Our most recent event was the 2nd in the cycle – the kids met in the spring at Davis, and we have a chance to do more learning together, this time at Marist in November. In the midst of a crazy fall, there were oases of awesome – meeting with the Marist partners to plan a really great program for our students. Last year’s Sukkot-based programming wasn’t going to work (but oh, how I wanted them to stand in a rectangle around a football field once more, arms around each other, building their own Interfaith sukkat shalom, shelter of peace…), but Thanksgiving was coming soon and that gave us plenty of material.
My partner at Marist, a teacher named Mrs. Justus, is one of those teachers who is just filled with ideas and excitement. I am forever toting a Diet Coke, and she’s like a Mentos candy – once we start talking about Interfaith, the ideas are overflowing. In one meeting, we discovered the commonalities between Birkat HaMazon (the grace after meals) and Eucharist, which is the Mass ceremony, where the host – the unleavened communion wafer – and wine are consumed by Catholic worshippers. We talked about the language used in worship, and looped in idea for a translation activity. I went home with Missalettes, which are like Catholic Siddurim, or prayer books. I loved them.
When we arrived at Marist, we had quite the day planned. Icebreakers were planned and enjoyed, and our students tentatively started to re-mingle, having only met for a single school day last April.
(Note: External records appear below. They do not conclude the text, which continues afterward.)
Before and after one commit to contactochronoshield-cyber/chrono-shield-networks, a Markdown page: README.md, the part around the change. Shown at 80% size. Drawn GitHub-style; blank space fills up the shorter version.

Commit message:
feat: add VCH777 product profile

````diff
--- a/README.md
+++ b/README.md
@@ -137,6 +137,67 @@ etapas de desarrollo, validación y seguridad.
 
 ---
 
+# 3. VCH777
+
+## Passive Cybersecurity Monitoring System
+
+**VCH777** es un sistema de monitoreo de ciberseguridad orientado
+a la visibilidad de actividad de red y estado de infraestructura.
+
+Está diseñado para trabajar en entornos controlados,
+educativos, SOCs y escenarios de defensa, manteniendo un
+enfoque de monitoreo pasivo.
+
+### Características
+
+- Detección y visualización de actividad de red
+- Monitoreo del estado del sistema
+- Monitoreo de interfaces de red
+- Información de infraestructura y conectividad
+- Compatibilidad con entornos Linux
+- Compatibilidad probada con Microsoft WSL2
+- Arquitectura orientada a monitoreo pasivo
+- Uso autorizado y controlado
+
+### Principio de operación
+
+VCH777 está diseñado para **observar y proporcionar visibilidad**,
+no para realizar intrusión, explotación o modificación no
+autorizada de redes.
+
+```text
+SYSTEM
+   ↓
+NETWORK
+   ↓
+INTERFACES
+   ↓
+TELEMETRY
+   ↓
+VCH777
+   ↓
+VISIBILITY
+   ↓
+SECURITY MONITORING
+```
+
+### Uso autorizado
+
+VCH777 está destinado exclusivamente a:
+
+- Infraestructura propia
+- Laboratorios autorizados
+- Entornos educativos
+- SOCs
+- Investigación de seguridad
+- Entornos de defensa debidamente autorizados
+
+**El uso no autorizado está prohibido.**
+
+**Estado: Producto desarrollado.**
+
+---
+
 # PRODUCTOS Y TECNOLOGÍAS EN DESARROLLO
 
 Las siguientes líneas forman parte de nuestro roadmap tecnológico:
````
They did a blessing activity based on MadLibs (which throws back to my first job out of college – in publishing!), finding similarities between Christian, Catholic, and Jewish blessings for before and after eating food. Students volunteered to open and close our shared lunch in their cafeteria, and then we continued with a translation activity.
Shema Yisrael is the foundational prayer of Judaism. Quoted directly from Deuteronomy 6:4, this text is also the basis for Jesus’s teachings. Marist students memorize it in their 7th grade religion class. Davis students recite it regularly in school from their very first year. Students read multiple translations – from the Jewish Publication Society’s to the Christian Good News Translation, and wrote their own translations. In the end, we constructed this prayer with words submitted by different groups. Groups sent up all sorts of words, such as calling God “Homie G to the D” (I’m barely paraphrasing) and “Allah”, and calling for attention in Latin!
And then, one group sent up “Trinity” for “Adonai” – the name for God. We’d asked them to have consensus in their group, making sure that all students were comfortable with the words they chose. Hearing the Shema translated, stating that the “Trinity is One” was a powerful moment. To the students, I said, “That is not the usual response a Judaics teacher expects.” That was our interfaith programming all in one moment. The understanding of different ideas of God, the acceptance that one person’s Trinity doesn’t line up with your single, formless God, the sharing of these ideas in a non-threatening environment.
After these activities, we learned so much about Catholicism – where another Interfaith partner, Mrs. Calabrese, briefly addressed the concept of the Trinity, and the inherent mystery of having a God who is one and also split into three – and then shared a prayer service.
We gave thanks that we were able to experience this amazing interfaith learning activity, and look forward to having more moments of gratitude and shared understanding.
Pronounced: shuh-MAH or SHMAH, Alternate Spellings: Sh’ma, Shma, Origin: Hebrew, the central prayer of Judaism, proclaiming God is one.